Assignment -> Output the data unchanged and complete, minus the images.

━━━

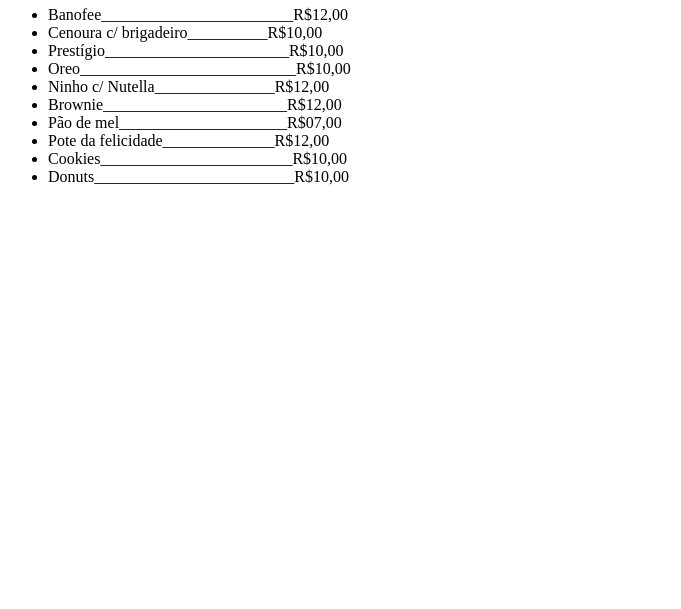
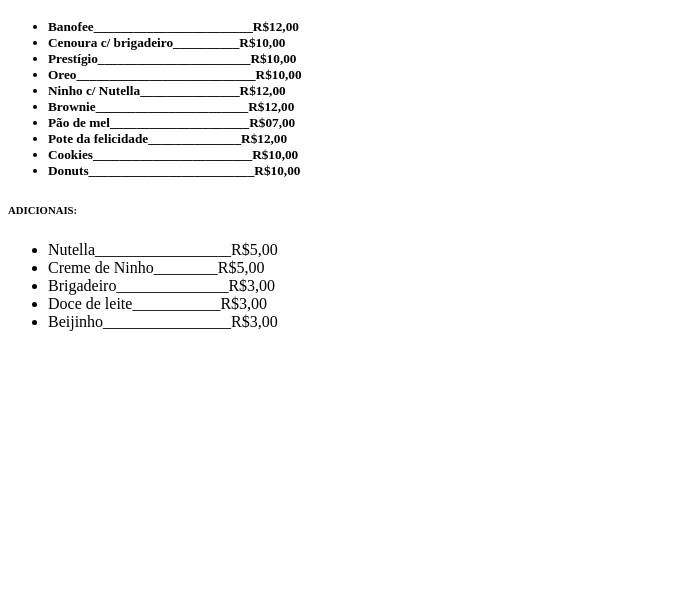
Before and after one commit to mariiaclaran/confeitaria-mc, a plain HTML site: page index.html in a window 1280 px wide. Shown: the part 191-800 px from the top of the page, without its empty margins (0-681 px from the left). Drawn offline with Linux system fonts and the light colour scheme.

Commit message:
Projeto final

```diff
--- a/index.html
+++ b/index.html
@@ -10,9 +10,11 @@
 <body>
     <header class="cabeçalho" >
     <h1 class="cabeçalho-titulo"> Maria Clara Confeitaria</h1>
-    <h1>doce como a vida! somente por encomendas...</h1>
-    <h1>nos siga nas redes sociais @mconfeitaria</h1>
+    <h2 class="cabeçalho-subtitulo"> doce como a vida! somente por encomendas...</h2>
+    <h3 class="cabeçalho-sub2"> nos siga nas redes sociais @mconfeitaria</h3>
+    <h4 class="cabeçalho-sub3"> CARDÁPIO:</h4>
     </header>
+    <h5 class="cabeçalho-lista">
     <ul>
         <li>Banofee________________________R$12,00</li>
         <li>Cenoura c/ brigadeiro__________R$10,00</li>
@@ -25,12 +27,21 @@
         <li>Cookies________________________R$10,00</li>
         <li>Donuts_________________________R$10,00</li>
 
+    </ul> </h5>
+    <div>
+    <h6 class="cabeçalho-sub4">ADICIONAIS:</h6>
+    <h7 class="cabeçalho-lista2">
+    <ul>
+        <li>Nutella_________________R$5,00</li>
+        <li>Creme de Ninho________R$5,00</li>
+        <li>Brigadeiro______________R$3,00</li>
+        <li>Doce de leite___________R$3,00</li>
+        <li>Beijinho________________R$3,00</li>
+
+    </ul></h7>
+</div>
 
 
 
-
-
-
-    </ul>
 </body>
 </html>
```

━━━

Answer section ->
Before and after one commit to mariiaclaran/confeitaria-mc, a plain HTML site: page index.html in a window 1280 px wide. Shown: the part 191-800 px from the top of the page, without its empty margins (0-681 px from the left). Drawn offline with Linux system fonts and the light colour scheme.

Commit message:
Projeto final

```diff
--- a/index.html
+++ b/index.html
@@ -10,9 +10,11 @@
 <body>
     <header class="cabeçalho" >
     <h1 class="cabeçalho-titulo"> Maria Clara Confeitaria</h1>
-    <h1>doce como a vida! somente por encomendas...</h1>
-    <h1>nos siga nas redes sociais @mconfeitaria</h1>
+    <h2 class="cabeçalho-subtitulo"> doce como a vida! somente por encomendas...</h2>
+    <h3 class="cabeçalho-sub2"> nos siga nas redes sociais @mconfeitaria</h3>
+    <h4 class="cabeçalho-sub3"> CARDÁPIO:</h4>
     </header>
+    <h5 class="cabeçalho-lista">
     <ul>
         <li>Banofee________________________R$12,00</li>
         <li>Cenoura c/ brigadeiro__________R$10,00</li>
@@ -25,12 +27,21 @@
         <li>Cookies________________________R$10,00</li>
         <li>Donuts_________________________R$10,00</li>
 
+    </ul> </h5>
+    <div>
+    <h6 class="cabeçalho-sub4">ADICIONAIS:</h6>
+    <h7 class="cabeçalho-lista2">
+    <ul>
+        <li>Nutella_________________R$5,00</li>
+        <li>Creme de Ninho________R$5,00</li>
+        <li>Brigadeiro______________R$3,00</li>
+        <li>Doce de leite___________R$3,00</li>
+        <li>Beijinho________________R$3,00</li>
+
+    </ul></h7>
+</div>
 
 
 
-
-
-
-    </ul>
 </body>
 </html>
```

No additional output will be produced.